■ **Action item**
If a line in the records below contains the word "border", copy it out.

[[ Data extract open ]]

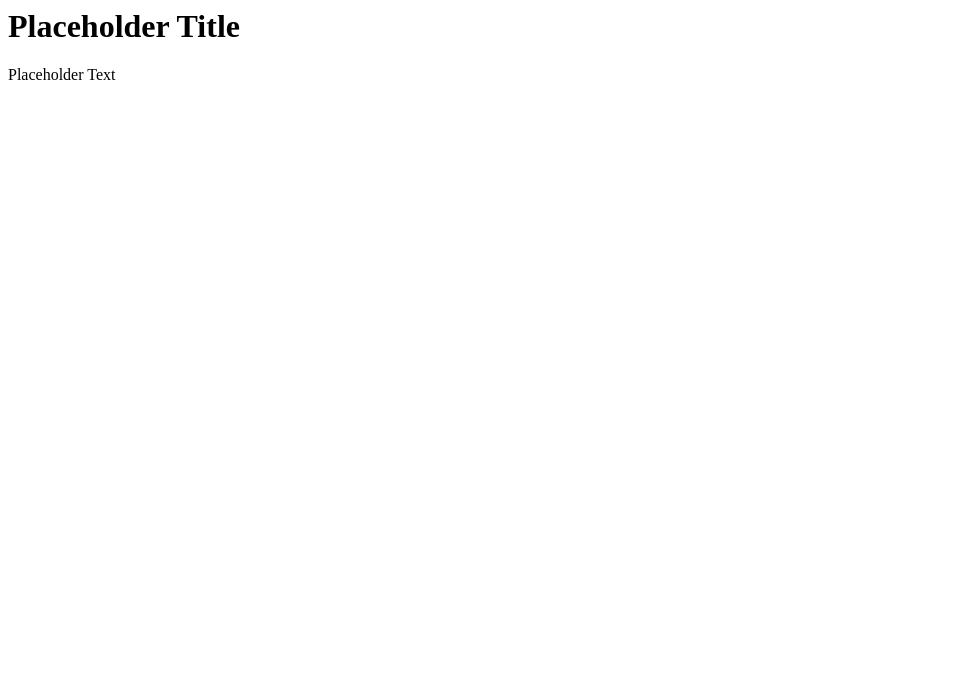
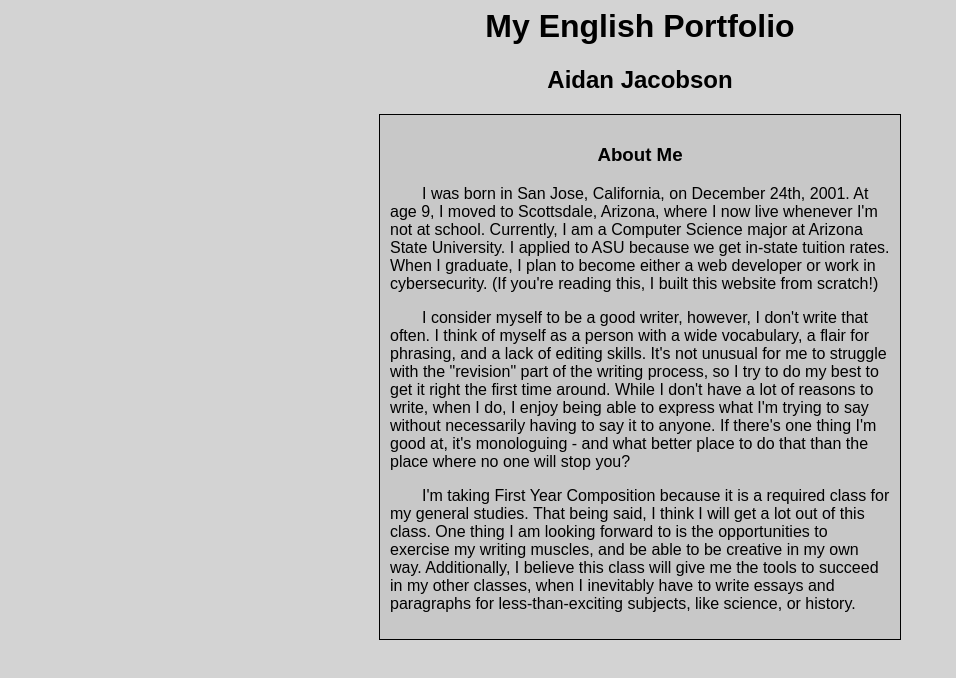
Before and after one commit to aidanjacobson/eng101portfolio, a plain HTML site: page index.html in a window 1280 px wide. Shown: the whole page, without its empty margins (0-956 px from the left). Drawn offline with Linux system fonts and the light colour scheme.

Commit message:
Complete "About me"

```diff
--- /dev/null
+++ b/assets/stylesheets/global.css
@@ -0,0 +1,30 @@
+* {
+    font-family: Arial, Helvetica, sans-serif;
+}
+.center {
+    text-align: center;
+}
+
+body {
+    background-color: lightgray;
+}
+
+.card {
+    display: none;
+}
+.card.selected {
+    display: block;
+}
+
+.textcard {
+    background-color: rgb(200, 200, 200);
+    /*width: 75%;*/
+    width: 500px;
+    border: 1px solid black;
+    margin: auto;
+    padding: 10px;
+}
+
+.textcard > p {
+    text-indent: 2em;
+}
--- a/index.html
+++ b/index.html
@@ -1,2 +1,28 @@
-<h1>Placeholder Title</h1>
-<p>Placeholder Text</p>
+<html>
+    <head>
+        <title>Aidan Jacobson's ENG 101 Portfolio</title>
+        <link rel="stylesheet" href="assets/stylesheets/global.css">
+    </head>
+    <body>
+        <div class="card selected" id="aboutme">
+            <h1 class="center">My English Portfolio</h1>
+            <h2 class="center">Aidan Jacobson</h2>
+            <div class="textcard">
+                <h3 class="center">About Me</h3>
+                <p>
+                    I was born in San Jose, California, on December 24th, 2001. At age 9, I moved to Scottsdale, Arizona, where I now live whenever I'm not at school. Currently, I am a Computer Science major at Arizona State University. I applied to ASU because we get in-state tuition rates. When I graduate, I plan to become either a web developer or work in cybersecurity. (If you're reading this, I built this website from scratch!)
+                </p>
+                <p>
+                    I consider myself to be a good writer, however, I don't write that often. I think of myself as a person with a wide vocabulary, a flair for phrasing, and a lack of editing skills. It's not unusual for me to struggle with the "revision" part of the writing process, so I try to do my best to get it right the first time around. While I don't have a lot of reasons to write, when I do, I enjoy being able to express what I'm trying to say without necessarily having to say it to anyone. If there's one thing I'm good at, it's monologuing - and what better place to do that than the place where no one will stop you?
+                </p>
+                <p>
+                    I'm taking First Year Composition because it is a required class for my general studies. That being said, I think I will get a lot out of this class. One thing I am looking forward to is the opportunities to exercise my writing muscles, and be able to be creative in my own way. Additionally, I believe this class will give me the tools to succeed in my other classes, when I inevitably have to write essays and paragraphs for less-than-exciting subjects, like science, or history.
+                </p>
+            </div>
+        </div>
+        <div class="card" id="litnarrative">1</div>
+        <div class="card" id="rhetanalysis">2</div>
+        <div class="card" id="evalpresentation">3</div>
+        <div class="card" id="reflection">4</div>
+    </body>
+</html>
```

[[ Data extract closed ]]
[[ Data extract open ]]

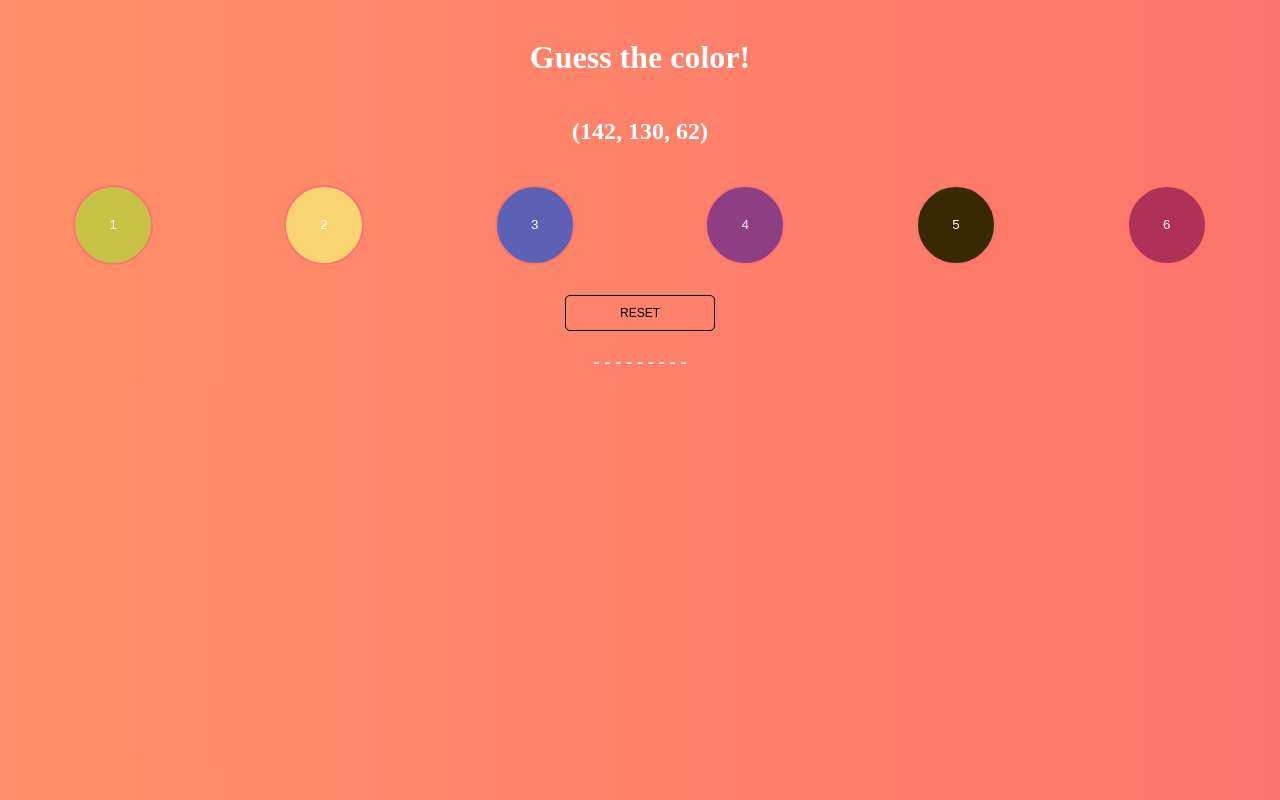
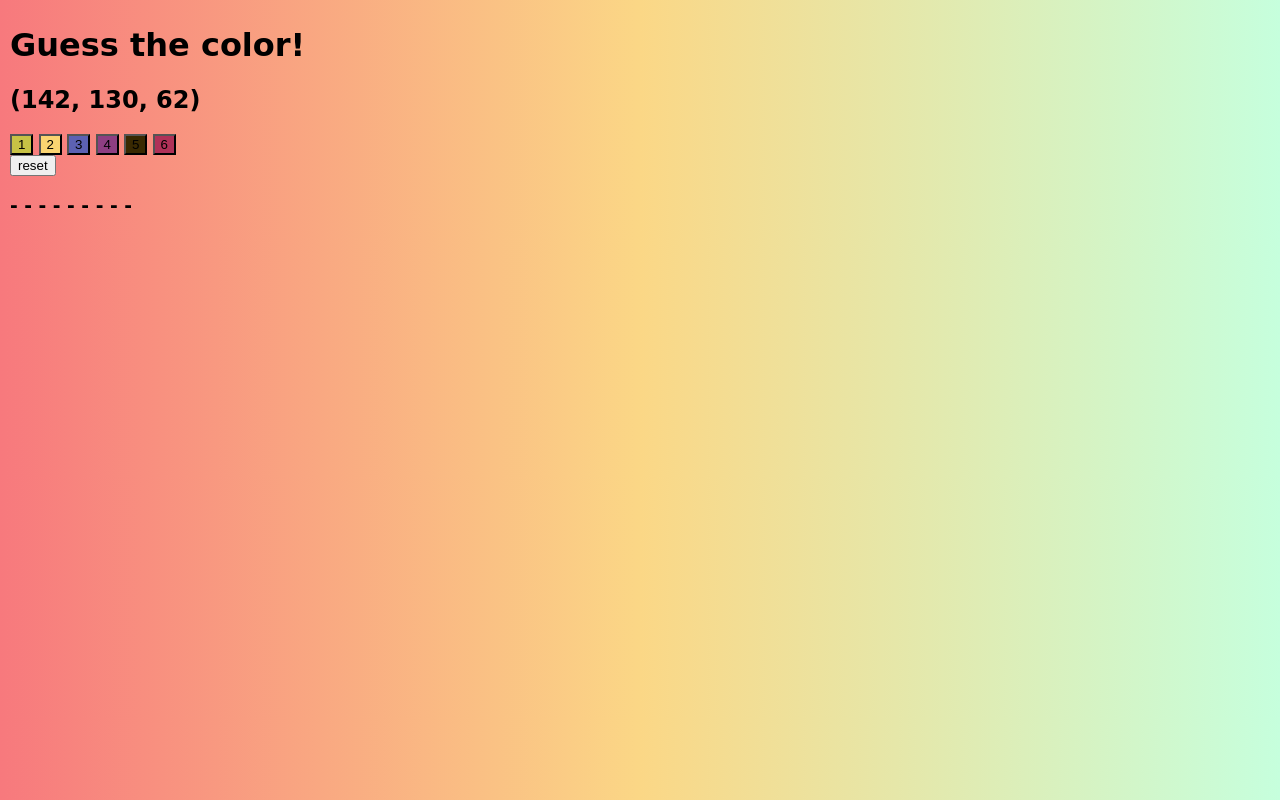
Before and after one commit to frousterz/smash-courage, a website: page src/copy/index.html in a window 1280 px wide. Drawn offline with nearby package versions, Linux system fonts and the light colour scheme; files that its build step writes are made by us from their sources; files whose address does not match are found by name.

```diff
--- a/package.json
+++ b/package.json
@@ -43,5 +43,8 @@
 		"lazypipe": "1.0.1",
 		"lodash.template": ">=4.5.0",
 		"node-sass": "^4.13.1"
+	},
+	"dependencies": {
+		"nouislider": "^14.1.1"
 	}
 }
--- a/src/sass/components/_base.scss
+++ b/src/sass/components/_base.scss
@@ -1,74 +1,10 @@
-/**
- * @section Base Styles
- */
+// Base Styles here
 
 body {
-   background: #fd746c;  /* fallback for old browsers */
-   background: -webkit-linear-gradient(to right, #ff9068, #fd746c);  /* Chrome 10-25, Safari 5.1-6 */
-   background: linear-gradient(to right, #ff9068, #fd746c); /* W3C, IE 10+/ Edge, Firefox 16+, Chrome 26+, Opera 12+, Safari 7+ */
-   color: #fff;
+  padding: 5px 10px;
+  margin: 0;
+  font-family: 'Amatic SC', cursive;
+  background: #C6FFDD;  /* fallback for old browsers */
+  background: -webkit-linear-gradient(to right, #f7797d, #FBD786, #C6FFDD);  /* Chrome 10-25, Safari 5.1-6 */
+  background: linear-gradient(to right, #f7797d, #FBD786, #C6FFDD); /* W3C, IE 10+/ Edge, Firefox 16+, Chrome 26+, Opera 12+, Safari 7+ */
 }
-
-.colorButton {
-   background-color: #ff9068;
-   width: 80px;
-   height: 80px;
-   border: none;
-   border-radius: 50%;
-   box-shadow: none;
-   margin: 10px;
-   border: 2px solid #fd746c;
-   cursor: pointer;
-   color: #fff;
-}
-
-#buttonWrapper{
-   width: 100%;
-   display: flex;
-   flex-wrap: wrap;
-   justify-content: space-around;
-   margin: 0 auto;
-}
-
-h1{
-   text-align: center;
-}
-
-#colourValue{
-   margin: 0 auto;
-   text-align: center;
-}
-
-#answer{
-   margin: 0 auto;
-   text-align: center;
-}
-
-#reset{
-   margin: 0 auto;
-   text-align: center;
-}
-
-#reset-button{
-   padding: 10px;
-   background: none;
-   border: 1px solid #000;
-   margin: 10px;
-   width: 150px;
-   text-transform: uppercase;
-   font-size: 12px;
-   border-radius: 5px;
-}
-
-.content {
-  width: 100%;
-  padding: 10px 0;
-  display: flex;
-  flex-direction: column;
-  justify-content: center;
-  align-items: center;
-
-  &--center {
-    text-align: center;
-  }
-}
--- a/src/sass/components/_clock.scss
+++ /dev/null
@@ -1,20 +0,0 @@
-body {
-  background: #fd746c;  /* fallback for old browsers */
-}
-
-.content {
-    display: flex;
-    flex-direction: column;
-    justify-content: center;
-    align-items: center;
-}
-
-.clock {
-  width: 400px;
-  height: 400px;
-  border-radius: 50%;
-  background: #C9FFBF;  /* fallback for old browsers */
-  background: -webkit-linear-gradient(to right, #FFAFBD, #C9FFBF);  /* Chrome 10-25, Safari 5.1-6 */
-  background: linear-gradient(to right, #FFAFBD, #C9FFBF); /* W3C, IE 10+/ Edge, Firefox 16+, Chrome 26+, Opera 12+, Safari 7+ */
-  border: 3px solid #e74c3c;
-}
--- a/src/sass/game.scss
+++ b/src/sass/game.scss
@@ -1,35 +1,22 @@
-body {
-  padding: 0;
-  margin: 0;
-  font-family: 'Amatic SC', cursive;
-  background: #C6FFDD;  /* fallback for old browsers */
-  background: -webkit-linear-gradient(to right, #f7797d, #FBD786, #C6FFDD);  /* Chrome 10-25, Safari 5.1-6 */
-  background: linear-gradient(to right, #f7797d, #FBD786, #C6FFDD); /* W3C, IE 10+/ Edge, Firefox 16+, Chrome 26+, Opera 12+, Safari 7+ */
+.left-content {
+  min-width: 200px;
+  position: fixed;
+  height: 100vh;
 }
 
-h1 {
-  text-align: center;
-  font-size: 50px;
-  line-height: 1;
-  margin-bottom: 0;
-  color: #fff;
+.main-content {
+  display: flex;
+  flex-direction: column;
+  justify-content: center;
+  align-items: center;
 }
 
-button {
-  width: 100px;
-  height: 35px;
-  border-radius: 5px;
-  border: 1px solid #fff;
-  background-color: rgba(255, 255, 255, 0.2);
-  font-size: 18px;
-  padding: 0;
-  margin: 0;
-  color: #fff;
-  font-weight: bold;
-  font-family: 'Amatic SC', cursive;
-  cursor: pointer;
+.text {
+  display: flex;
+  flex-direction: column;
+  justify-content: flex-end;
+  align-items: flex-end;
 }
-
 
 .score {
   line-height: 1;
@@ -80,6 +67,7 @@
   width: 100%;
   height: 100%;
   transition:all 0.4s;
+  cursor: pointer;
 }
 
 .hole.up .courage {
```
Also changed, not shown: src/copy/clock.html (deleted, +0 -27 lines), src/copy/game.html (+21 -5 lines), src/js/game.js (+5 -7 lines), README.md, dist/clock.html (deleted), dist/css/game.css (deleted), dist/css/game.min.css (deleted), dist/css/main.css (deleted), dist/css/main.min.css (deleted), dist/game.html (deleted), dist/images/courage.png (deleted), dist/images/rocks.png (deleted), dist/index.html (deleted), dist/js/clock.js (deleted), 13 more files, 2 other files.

[[ Data extract closed ]]
[[ Data extract open ]]

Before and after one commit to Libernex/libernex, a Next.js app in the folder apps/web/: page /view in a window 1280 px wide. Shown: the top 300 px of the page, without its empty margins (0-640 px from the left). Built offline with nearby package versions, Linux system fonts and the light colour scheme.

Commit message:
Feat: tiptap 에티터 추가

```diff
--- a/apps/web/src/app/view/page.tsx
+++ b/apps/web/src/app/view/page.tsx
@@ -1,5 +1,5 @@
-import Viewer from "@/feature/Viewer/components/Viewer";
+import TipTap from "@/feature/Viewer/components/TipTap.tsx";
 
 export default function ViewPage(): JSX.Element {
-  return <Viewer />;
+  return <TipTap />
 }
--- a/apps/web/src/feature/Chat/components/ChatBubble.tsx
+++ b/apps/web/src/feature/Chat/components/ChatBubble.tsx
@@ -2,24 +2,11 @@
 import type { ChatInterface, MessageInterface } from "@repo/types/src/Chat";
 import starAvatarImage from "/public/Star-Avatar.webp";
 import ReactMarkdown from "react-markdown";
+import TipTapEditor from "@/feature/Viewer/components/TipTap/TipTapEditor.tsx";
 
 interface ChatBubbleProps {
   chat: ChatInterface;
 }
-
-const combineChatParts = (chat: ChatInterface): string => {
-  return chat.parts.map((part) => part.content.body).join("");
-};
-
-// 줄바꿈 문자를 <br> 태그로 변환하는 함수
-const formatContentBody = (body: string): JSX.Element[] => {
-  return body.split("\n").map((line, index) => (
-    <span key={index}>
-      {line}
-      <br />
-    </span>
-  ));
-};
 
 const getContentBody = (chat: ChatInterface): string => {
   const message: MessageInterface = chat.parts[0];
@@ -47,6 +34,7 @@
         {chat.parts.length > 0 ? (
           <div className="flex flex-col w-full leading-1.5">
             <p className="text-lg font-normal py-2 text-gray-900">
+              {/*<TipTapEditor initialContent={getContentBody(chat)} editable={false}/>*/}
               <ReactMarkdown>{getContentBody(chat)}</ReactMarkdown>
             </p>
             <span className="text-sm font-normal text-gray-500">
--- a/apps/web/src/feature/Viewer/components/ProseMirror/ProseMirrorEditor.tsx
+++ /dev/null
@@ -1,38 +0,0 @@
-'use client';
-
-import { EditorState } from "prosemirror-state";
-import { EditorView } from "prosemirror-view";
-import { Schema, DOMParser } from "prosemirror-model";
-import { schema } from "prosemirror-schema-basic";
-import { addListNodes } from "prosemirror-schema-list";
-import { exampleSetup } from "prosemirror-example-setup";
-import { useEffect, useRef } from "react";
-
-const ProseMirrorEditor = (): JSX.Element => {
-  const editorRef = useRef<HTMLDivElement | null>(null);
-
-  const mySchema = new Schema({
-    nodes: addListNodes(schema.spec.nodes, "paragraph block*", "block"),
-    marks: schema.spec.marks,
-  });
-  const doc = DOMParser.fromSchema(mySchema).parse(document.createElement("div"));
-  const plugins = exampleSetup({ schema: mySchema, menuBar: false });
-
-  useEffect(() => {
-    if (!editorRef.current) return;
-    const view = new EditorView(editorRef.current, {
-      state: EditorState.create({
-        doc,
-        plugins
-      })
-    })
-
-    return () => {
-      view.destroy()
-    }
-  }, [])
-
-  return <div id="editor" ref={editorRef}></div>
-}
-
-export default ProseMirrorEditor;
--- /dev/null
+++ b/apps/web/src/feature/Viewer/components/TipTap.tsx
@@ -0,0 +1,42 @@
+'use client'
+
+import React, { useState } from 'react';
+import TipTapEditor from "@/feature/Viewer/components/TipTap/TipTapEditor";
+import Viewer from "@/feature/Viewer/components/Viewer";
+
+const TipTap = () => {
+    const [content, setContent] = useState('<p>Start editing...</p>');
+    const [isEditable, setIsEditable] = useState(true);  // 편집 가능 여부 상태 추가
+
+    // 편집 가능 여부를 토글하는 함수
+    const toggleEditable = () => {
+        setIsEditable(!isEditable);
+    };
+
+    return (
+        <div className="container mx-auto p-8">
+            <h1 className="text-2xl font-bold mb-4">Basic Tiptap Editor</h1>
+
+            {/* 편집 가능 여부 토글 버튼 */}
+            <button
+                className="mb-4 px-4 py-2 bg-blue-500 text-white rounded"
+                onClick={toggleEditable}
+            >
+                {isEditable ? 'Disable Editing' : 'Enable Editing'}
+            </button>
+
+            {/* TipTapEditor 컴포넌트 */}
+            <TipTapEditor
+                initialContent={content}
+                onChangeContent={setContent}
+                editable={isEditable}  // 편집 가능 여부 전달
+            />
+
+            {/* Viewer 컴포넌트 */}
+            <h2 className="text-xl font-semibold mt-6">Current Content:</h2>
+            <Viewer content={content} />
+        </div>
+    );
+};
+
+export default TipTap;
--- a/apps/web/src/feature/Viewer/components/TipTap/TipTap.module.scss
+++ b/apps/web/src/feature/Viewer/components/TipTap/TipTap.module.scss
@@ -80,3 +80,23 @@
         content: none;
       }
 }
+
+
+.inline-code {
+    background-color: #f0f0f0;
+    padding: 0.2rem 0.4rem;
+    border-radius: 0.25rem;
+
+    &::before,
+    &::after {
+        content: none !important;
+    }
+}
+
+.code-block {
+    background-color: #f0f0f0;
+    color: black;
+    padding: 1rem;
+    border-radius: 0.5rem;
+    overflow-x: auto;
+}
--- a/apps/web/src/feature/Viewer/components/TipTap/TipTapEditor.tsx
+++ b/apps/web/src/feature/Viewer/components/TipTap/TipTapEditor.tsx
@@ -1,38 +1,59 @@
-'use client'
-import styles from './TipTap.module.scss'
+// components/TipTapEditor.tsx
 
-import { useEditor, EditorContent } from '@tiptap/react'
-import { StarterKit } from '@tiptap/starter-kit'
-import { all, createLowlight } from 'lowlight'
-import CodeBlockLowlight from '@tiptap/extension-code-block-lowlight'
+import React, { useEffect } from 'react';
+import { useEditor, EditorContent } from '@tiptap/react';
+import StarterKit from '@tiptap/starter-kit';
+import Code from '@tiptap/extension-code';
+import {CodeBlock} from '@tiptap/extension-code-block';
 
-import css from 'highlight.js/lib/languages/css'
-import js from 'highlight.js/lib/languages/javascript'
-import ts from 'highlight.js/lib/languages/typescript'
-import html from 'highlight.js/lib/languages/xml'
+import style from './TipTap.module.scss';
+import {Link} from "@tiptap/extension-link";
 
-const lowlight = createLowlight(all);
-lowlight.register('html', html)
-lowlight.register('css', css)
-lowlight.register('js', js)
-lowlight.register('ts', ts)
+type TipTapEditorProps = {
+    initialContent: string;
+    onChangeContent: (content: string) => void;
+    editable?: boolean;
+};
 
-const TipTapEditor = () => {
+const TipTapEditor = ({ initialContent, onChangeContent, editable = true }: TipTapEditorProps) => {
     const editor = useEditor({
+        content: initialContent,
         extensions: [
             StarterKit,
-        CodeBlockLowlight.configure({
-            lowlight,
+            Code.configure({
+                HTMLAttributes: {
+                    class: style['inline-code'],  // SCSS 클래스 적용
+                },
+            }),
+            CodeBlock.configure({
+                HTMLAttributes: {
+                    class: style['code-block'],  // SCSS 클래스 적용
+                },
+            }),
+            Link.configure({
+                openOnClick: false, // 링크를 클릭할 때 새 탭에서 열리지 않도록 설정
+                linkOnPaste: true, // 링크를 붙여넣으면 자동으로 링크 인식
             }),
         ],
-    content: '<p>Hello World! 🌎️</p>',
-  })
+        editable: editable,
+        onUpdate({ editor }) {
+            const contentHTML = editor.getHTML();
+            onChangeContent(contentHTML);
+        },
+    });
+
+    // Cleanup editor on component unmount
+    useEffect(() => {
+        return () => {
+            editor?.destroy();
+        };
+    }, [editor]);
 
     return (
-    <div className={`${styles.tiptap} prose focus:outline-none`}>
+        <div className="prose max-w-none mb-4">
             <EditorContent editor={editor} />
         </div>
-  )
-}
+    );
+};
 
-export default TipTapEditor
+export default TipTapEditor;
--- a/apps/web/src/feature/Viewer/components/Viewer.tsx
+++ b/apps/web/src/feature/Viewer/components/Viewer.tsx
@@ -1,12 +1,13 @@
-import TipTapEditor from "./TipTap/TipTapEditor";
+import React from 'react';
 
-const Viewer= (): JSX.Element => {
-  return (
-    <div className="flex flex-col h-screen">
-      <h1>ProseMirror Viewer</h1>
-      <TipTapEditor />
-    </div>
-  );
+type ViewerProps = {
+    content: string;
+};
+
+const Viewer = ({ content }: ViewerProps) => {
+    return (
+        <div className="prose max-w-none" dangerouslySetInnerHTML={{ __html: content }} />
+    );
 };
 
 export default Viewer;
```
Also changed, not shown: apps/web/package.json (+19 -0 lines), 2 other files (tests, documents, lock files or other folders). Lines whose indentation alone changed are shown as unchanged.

[[ Data extract closed ]]

■ **Output**
+    border: 1px solid black;
-   border: none;
-   border-radius: 50%;
-   border: 2px solid #fd746c;
-   border: 1px solid #000;
-   border-radius: 5px;
-  border-radius: 50%;
-  border: 3px solid #e74c3c;
-  border-radius: 5px;
-  border: 1px solid #fff;
+    border-radius: 0.25rem;
+    border-radius: 0.5rem;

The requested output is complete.